I never thought much about mold, until my first child was born. We came home from the hospital and discovered greenish black mold covered the wall behind the family bed. With a three-day-old baby in my arms, I wasn’t wasting time with testing. My husband and I called the landlord, told him he could keep the security deposit, and we moved in with my father that night.

Of course, a brush with mold doesn’t always trigger such rash action. Once I came out of my post-partum, mama bear phase, I felt a little sheepish about giving up our beautiful little cottage—and our security deposit.

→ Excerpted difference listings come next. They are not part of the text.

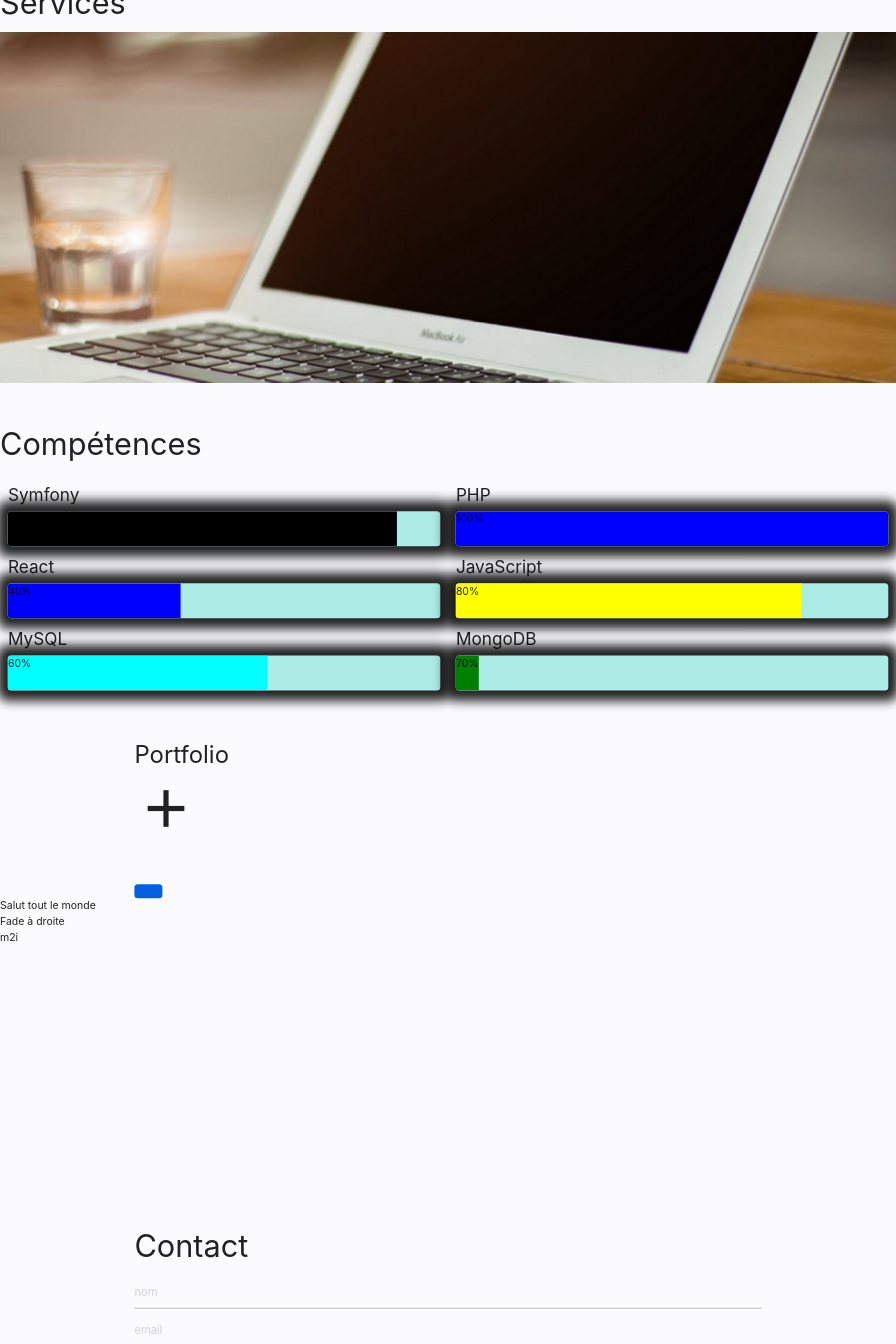
Repository: duncanidaho14/mavitrine
Page: index.html
The author's editor kept a copy of each file at every save. The page is drawn from the files as they stood at one save, then again after a run of saves.
The browser window is 1280 px wide. The pictures show the part of the page from y = 1336 to 3256 px (the page is 4178 px tall), at 70% of full size.

Above is the page before, as saved 2021-06-15 19:32:02.

After the next 2 saves:
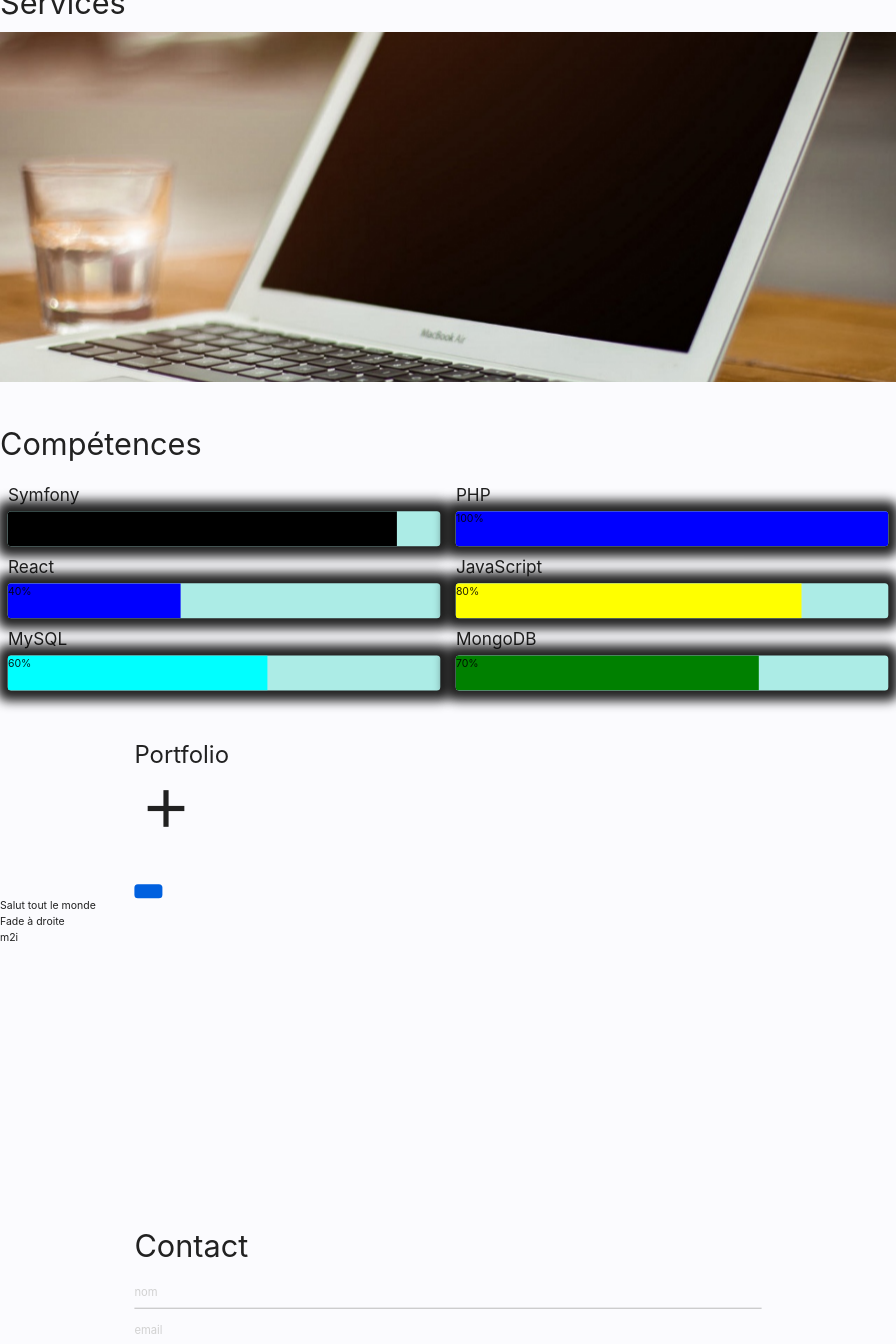
The 2 saves are shown as one change because they came seconds apart.
The last was saved 15 s later.
--- a/assets/js/index.js
+++ b/assets/js/index.js
@@ -27,7 +27,7 @@
         mysql.style.width = mysql.getAttribute('data-done') + '%';
         php.style.width = php.getAttribute('data-done') + '%';
         javascript.style.width = javascript.getAttribute('data-done') + '%';
-        symfony.style.width = symfony.getAttribute('data-done') + '%';
+        mongodb.style.width = mongodb.getAttribute('data-done') + '%';
 
     }else {
         competences.classList.remove('up');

But recent news justified that decision we made, 12 years ago. New data from the Cincinnati Childhood Allergy and Air Pollution Study published in the Annals of Allergy, Asthma & Immunology found that exposure to household mold in infancy greatly increases a child’s risk of developing asthma. Researchers found that children who lived in homes with mold during infancy were three times more likely to develop asthma by age seven than those who weren’t exposed, according to a story in U.S. News and World Report.

In related news, last week’s high mold warning for the Midwest, as reported by UPI, shouldn’t be taken lightly by new and expectant parents, or for parents with children in schools that have been affected by mold. In areas such as Chicago, the mold count is at toxic levels, due to rain and flooding over the summer.

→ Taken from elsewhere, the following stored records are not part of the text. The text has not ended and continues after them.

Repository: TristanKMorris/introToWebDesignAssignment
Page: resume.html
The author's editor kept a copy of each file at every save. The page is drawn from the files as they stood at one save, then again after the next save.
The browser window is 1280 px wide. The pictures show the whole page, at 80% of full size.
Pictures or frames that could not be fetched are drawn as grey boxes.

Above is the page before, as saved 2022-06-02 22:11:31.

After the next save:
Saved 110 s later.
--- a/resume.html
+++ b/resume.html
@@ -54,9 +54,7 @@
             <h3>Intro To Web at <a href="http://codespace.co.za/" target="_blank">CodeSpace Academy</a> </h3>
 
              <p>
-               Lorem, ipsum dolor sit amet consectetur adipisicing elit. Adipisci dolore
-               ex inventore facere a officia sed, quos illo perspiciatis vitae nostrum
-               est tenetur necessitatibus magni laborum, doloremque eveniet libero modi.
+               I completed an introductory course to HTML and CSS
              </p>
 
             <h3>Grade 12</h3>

In general, Healthy Child Healthy World’s 5 Easy Steps can be a helpful guide in promoting healthier air quality in your home. You can also purchase a hygrometer, which measures indoor humidity that can lead to mold, at a hardware store.

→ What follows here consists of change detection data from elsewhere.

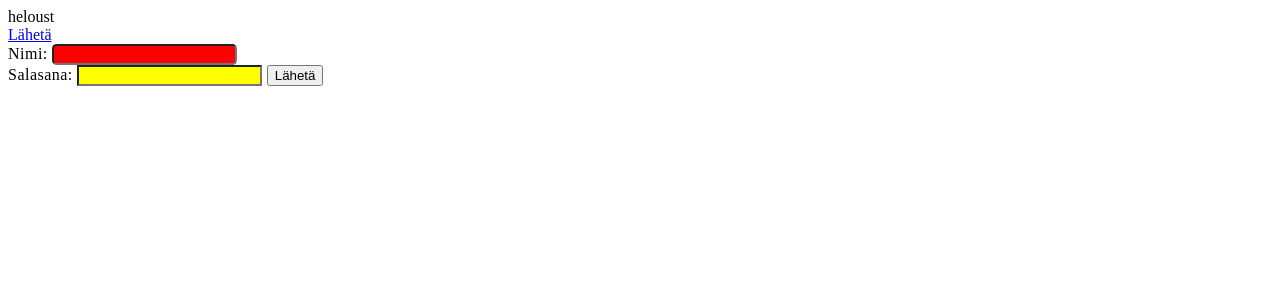
Repository: sirkian/ohj2-t4
Page: http://localhost/Kommunikaatio/
An editor plug-in stored every save of this project. The page is shown before and after the next save, followed by the edit.
The browser window is 1280 px wide. The pictures show the whole page.
The page is served by Tomcat 9.

Above is the page before, as saved 2022-03-19 14:04:14.

### Kommunikaatio/src/main/webapp/index.jsp
<%@ page language="java" contentType="text/html; charset=ISO-8859-1"
    pageEncoding="ISO-8859-1"%>
<!DOCTYPE html>
<html>
<head>
<meta charset="ISO-8859-1">
<title>Insert title here</title>
<style>
body {
	display: flex;
	flex-direction: column;
}
.nimi {
	background: red;
	right: 5em;
	border-radius:0.35em;
}
.pw {
	background: yellow;
}
form {
	letter-spacing: 0.03em;
}
</style>
</head>
<body>
heloust
<a href="toka.jsp?nimi=jaska&ika=10">Lähetä</a>
<form action="kolmas.jsp" method="POST">
	Nimi: <input class="nimi" type="text" name="nimi"><br>
	Salasana: <input class="pw" type="password" name="pwd">
	<input type="submit" value="Lähetä">
</form>
</body>
</html>

After the next save:
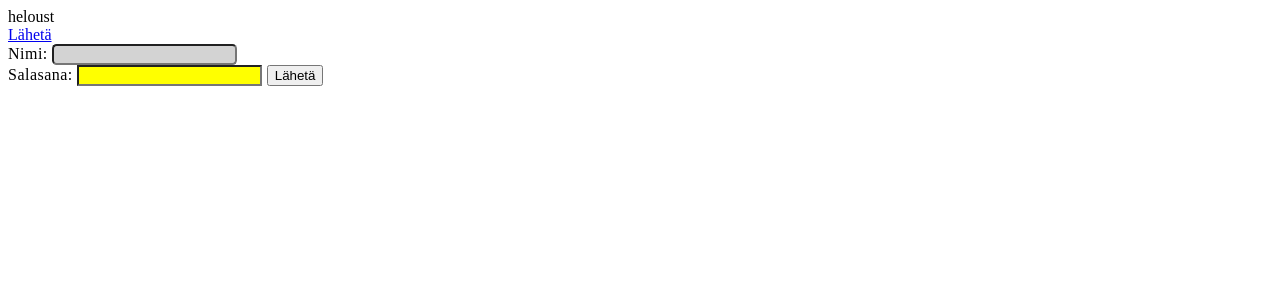
Saved 18 s later.
--- a/Kommunikaatio/src/main/webapp/index.jsp
+++ b/Kommunikaatio/src/main/webapp/index.jsp
@@ -11,7 +11,7 @@ body {
 	flex-direction: column;
 }
 .nimi {
-	background: red;
+	background: lightgrey;
 	right: 5em;
 	border-radius:0.35em;
 }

If you suspect you have mold, both the Environmental Protection Agency and the Centers for Disease Control provide helpful information. The Better Business Bureau recommends controlling mold by fixing plumbing leaks as soon as they appear, venting damp areas such as bathrooms and kitchens, contacting a qualified contractor and wearing gloves—I’ve also read a ventilator mask—when handling it.

Finally, I’m not recommending a full-on move, but if you’re in mama bear mode, you might want to take the opportunity for a short vacation during clean up.

The views and opinions expressed in this post are those of the author(s) and do not necessarily reflect those of strongly encourages our readers to post comments in response to blog posts. We value diversity of opinions and perspectives. Our goals for this space are to be educational, thought-provoking, and respectful. So we actively moderate comments and we reserve the right to edit or remove comments that undermine these goals. Thanks!